Itemized modification records:
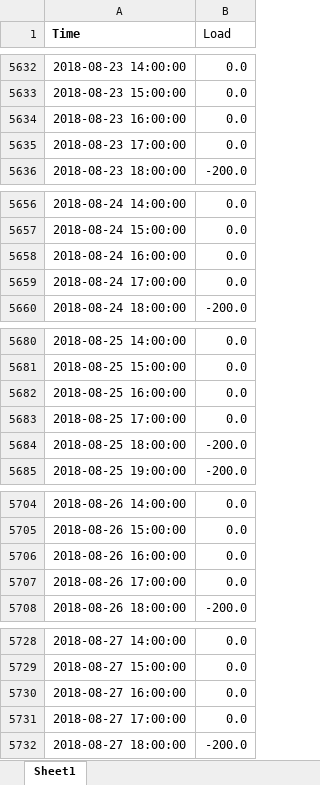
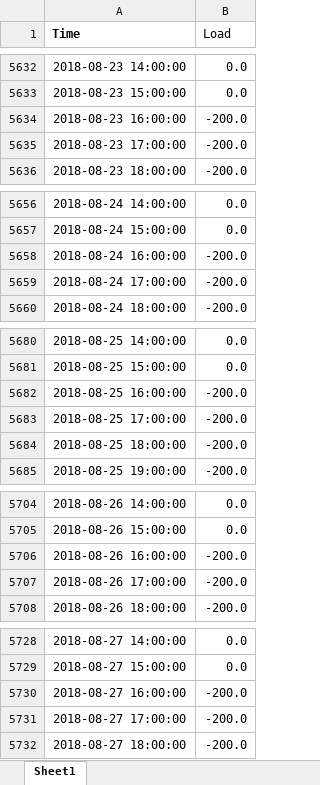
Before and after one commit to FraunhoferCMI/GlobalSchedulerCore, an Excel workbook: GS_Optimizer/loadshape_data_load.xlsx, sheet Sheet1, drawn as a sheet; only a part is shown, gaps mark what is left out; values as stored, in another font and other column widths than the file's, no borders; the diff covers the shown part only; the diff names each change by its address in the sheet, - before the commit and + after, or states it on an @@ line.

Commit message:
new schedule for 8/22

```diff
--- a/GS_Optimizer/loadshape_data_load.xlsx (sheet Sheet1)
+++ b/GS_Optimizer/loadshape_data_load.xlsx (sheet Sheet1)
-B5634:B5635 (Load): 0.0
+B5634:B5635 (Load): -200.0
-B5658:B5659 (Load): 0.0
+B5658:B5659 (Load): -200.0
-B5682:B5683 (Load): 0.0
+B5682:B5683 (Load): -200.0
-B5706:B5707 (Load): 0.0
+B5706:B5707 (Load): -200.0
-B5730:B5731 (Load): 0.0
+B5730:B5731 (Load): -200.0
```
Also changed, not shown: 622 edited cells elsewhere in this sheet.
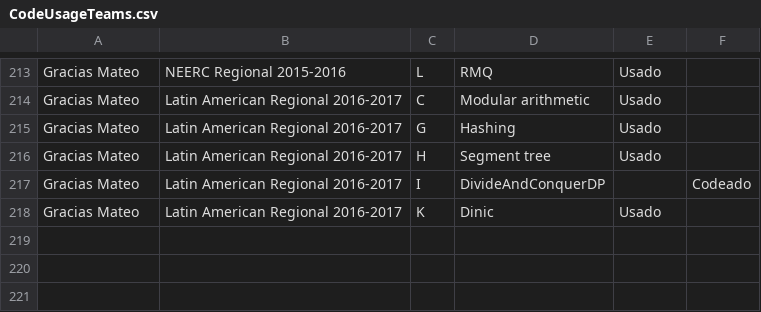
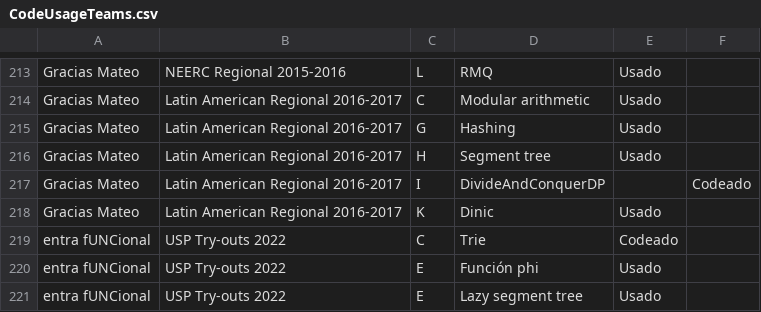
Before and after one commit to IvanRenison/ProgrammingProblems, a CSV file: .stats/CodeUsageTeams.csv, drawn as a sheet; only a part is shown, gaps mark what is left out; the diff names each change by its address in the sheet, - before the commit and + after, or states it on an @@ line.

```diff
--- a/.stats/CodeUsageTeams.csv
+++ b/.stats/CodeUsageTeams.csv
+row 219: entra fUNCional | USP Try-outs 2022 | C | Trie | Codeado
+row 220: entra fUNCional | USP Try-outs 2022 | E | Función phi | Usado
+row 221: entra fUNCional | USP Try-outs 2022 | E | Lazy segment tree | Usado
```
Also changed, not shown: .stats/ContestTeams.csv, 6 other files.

Exercise goal:
Each line in which the string "stats" is found must be copied from the data.

Task response:
Before and after one commit to IvanRenison/ProgrammingProblems, a CSV file: .stats/CodeUsageTeams.csv, drawn as a sheet; only a part is shown, gaps mark what is left out; the diff names each change by its address in the sheet, - before the commit and + after, or states it on an @@ line.
--- a/.stats/CodeUsageTeams.csv
+++ b/.stats/CodeUsageTeams.csv
Also changed, not shown: .stats/ContestTeams.csv, 6 other files.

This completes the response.